[WORK ORDER] Please copy out every line in the records below that includes the word "request".

*** GIVEN ENTRIES ***

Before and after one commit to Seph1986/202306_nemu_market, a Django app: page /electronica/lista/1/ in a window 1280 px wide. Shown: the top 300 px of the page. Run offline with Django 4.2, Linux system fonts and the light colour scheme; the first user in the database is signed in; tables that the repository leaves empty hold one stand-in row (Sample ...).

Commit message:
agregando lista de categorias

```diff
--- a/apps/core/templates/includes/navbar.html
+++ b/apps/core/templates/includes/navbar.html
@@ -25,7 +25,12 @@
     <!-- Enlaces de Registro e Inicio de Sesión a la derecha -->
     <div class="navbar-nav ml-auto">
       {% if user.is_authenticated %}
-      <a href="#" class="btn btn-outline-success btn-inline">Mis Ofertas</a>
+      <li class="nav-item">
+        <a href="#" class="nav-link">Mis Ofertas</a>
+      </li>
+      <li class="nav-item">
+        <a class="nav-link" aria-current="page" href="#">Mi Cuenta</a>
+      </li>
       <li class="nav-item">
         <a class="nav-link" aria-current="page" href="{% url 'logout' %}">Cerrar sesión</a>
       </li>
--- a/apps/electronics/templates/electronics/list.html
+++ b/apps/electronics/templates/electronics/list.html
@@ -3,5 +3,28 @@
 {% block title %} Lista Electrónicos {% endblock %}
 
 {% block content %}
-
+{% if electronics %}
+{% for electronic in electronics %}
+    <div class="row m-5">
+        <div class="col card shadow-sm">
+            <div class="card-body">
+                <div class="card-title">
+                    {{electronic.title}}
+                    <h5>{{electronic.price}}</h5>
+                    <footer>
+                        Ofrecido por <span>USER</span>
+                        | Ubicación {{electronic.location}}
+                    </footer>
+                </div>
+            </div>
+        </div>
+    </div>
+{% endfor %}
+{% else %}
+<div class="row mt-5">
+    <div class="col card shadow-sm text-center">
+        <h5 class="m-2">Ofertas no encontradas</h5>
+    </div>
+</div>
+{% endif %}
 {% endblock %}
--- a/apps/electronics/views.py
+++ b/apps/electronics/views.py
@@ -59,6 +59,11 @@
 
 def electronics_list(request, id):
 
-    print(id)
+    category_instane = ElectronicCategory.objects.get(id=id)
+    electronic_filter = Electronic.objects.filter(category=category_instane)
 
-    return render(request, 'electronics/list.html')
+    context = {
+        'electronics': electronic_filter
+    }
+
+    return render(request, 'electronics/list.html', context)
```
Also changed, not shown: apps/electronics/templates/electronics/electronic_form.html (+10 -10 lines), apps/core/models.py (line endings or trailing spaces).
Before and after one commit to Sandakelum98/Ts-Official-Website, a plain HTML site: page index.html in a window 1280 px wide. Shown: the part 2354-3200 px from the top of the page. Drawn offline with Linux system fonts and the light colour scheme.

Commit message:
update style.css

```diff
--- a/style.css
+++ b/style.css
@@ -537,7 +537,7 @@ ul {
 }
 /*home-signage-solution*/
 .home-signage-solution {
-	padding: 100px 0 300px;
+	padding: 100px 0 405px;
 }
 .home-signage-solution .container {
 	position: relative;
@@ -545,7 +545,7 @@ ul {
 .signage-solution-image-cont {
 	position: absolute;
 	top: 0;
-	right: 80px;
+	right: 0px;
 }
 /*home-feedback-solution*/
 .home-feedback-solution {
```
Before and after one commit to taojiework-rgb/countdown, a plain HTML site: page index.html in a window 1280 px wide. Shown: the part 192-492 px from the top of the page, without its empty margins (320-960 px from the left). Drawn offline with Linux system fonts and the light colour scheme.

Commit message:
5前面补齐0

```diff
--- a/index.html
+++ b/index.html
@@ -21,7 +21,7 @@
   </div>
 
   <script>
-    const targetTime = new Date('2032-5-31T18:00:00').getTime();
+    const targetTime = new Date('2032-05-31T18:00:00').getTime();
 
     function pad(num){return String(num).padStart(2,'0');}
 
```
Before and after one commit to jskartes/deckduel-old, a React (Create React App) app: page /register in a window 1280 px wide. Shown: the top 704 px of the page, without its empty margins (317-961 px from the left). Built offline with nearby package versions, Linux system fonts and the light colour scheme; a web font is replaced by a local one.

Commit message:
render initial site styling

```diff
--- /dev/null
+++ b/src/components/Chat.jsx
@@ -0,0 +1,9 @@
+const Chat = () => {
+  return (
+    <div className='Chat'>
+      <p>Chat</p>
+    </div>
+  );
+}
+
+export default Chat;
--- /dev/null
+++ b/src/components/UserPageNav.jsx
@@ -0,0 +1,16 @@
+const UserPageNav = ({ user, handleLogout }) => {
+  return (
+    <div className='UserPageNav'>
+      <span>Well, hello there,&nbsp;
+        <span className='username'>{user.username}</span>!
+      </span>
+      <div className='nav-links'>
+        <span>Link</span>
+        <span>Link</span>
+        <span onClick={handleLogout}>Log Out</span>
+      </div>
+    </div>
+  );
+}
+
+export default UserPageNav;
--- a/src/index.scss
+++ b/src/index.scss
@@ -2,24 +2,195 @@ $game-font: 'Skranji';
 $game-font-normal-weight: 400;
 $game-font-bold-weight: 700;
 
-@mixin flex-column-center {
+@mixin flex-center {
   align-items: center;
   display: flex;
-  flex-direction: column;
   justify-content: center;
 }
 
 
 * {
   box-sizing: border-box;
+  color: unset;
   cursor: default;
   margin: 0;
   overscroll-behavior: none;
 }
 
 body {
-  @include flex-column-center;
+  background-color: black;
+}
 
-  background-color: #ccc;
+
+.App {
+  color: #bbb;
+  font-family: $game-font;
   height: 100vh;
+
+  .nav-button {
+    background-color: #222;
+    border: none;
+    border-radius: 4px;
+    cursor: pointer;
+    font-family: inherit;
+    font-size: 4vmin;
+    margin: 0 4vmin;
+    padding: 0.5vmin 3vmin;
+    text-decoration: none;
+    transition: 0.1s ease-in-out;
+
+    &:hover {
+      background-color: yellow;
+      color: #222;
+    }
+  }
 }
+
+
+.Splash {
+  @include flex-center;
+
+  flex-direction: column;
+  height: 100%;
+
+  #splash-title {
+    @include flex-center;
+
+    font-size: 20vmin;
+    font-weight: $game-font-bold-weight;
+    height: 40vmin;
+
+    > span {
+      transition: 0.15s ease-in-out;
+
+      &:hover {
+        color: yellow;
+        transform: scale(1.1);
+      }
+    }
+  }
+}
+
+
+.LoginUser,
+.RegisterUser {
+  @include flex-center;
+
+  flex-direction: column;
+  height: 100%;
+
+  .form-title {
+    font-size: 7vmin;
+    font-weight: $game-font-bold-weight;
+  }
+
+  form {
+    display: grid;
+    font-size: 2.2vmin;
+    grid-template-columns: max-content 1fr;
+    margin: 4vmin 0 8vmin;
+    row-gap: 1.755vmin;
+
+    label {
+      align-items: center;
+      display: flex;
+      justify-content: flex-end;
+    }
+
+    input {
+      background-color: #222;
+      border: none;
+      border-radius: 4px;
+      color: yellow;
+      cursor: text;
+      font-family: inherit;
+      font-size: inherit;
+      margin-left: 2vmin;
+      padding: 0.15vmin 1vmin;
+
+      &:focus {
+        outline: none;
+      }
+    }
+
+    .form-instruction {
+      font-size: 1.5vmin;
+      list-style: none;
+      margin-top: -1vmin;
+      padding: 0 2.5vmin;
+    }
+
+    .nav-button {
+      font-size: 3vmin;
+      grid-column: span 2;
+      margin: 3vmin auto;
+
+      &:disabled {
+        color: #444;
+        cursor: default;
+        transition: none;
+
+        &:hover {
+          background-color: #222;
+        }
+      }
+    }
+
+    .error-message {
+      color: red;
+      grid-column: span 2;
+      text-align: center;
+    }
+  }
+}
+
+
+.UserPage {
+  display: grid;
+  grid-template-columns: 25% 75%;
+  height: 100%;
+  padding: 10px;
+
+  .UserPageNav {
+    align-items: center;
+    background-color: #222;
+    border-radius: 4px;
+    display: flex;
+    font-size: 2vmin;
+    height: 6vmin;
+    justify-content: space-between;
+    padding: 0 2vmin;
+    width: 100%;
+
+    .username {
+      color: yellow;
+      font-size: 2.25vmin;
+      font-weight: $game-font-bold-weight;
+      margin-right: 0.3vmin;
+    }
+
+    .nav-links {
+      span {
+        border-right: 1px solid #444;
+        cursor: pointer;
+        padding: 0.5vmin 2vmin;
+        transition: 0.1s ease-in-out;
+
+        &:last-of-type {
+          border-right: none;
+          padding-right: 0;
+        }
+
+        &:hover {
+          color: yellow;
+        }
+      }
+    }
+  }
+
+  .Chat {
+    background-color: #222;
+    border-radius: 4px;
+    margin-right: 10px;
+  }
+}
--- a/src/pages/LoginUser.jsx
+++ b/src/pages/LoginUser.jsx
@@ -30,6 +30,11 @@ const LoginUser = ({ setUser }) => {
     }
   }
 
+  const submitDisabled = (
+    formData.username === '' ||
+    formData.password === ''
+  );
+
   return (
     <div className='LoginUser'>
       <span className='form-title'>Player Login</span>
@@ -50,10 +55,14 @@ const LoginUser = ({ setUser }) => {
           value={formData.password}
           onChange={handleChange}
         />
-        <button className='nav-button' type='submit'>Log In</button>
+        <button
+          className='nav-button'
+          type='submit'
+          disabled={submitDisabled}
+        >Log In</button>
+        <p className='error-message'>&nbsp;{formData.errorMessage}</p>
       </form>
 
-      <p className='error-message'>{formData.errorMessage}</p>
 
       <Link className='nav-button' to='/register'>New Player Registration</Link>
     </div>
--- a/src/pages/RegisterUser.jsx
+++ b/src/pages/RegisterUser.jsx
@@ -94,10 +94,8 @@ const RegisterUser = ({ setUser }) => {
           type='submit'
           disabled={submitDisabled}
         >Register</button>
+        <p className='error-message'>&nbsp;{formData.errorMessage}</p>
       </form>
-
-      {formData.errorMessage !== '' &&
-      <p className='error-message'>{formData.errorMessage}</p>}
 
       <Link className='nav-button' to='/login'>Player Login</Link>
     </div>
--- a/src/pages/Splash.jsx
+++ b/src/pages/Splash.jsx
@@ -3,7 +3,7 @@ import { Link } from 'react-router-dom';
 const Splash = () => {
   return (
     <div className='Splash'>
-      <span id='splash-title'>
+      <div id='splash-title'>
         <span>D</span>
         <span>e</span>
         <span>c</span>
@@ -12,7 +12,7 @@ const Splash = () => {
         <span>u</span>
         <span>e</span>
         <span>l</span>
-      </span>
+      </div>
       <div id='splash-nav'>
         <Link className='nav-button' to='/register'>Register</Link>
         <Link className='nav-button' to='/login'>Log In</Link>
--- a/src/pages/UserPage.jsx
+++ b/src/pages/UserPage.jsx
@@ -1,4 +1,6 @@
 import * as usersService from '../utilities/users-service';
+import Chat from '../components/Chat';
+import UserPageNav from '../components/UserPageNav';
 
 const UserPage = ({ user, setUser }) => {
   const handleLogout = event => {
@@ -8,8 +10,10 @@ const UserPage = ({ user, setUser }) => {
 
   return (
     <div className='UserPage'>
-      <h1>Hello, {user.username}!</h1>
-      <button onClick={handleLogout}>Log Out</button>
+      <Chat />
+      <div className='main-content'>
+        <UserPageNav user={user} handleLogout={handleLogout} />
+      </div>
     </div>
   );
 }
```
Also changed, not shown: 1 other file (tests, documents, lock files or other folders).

*** End of GIVEN ENTRIES ***

[EXERCISE OUTPUT]
 def electronics_list(request, id):
-    return render(request, 'electronics/list.html')
+    return render(request, 'electronics/list.html', context)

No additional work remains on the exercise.